WHAT YOU WILL DO: When a line of the entries contains "dashboard", please list that line.

________________________

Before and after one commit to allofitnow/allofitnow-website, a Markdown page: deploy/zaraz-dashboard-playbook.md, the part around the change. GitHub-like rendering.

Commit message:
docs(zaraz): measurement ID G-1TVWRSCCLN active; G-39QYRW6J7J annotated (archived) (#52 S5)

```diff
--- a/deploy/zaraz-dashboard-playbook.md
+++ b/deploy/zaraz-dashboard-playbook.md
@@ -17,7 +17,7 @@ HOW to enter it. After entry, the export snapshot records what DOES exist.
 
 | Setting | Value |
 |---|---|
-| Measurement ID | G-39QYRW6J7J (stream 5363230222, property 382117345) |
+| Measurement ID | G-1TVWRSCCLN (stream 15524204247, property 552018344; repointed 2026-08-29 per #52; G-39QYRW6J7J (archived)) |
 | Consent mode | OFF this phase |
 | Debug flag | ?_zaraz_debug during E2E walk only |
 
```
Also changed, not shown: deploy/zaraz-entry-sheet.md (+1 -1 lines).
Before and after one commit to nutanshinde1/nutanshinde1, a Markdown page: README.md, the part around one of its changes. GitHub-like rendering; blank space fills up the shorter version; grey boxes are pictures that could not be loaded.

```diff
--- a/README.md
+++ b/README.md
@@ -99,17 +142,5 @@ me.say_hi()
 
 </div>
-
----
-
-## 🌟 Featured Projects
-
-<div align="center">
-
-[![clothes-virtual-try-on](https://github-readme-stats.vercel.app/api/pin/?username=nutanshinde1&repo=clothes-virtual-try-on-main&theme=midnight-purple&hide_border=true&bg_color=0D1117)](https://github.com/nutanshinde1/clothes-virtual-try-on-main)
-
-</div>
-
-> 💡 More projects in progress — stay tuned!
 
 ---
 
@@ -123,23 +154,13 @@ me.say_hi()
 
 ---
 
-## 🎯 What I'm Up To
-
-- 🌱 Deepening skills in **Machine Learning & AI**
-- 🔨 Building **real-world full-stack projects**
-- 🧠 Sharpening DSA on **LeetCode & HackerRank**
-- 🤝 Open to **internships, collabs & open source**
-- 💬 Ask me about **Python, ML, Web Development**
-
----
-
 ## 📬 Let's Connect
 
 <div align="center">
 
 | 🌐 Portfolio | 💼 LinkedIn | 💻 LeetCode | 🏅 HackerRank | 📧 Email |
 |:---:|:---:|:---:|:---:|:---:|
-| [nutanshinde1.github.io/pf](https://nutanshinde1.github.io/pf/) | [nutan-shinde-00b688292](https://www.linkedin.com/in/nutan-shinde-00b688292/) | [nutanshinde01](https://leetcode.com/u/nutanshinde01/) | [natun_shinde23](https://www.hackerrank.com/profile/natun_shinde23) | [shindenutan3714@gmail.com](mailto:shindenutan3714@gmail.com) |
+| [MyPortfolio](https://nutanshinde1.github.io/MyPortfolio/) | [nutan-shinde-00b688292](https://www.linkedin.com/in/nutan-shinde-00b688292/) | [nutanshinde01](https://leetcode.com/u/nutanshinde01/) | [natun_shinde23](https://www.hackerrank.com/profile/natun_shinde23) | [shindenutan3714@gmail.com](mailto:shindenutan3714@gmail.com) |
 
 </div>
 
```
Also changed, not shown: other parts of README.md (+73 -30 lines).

________________________

PROBLEM SOLUTION:
Before and after one commit to allofitnow/allofitnow-website, a Markdown page: deploy/zaraz-dashboard-playbook.md, the part around the change. GitHub-like rendering.
--- a/deploy/zaraz-dashboard-playbook.md
+++ b/deploy/zaraz-dashboard-playbook.md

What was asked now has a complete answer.